(Material for the task)
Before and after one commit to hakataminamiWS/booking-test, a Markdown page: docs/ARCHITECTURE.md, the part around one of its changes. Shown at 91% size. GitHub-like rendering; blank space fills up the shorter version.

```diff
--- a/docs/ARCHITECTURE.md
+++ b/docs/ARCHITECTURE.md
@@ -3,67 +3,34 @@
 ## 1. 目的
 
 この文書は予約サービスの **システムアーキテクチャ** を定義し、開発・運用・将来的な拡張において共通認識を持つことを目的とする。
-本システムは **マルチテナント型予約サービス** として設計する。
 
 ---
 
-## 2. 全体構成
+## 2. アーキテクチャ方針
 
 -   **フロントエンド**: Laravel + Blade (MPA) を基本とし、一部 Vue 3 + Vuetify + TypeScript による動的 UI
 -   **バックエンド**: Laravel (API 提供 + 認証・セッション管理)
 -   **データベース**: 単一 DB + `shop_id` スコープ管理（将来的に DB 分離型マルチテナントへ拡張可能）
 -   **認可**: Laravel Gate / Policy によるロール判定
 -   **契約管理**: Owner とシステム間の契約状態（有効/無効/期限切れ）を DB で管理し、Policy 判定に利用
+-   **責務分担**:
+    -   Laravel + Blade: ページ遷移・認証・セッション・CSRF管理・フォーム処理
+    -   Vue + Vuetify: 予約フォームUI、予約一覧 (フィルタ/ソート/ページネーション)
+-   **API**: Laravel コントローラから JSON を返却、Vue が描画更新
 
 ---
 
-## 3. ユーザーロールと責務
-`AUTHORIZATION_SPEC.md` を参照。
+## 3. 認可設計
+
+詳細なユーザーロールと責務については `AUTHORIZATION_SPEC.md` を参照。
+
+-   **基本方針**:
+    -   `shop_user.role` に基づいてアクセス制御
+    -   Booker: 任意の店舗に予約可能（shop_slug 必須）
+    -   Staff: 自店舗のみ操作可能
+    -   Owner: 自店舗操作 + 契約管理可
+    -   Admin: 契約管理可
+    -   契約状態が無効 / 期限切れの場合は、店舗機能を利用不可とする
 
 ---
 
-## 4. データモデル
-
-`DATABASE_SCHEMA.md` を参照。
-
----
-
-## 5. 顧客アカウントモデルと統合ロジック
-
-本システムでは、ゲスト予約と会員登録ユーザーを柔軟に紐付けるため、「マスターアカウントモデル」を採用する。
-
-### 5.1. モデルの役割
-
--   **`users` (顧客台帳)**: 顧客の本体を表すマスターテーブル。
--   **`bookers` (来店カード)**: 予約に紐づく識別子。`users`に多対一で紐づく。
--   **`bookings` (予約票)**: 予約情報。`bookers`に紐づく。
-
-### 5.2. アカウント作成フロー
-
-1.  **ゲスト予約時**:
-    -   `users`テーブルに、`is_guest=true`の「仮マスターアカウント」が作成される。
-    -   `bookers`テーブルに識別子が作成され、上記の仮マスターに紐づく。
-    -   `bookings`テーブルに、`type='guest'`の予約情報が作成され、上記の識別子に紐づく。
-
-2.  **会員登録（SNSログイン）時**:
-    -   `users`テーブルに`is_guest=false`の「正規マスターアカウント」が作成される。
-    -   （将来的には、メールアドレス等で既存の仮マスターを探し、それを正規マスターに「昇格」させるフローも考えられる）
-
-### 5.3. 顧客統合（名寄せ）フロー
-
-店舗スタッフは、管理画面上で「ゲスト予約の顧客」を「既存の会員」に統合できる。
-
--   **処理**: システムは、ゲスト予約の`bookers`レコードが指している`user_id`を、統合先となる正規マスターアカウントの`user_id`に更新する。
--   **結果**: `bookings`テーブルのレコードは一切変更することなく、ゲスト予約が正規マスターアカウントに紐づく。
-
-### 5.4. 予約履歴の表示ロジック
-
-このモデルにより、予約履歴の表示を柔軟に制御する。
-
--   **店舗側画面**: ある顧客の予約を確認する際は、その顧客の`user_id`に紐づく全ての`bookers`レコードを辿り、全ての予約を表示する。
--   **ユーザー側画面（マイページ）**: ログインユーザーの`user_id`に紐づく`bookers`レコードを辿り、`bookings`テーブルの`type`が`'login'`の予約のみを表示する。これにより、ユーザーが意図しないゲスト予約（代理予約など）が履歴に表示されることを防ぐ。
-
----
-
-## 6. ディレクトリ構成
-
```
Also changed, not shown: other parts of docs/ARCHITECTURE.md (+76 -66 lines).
(End Material for the task)
#### [Task goal]
Copy from the entries above each line in which the string "ARCHITECTURE" can be found.

#### [Written answer]
Before and after one commit to hakataminamiWS/booking-test, a Markdown page: docs/ARCHITECTURE.md, the part around one of its changes. Shown at 91% size. GitHub-like rendering; blank space fills up the shorter version.
--- a/docs/ARCHITECTURE.md
+++ b/docs/ARCHITECTURE.md
Also changed, not shown: other parts of docs/ARCHITECTURE.md (+76 -66 lines).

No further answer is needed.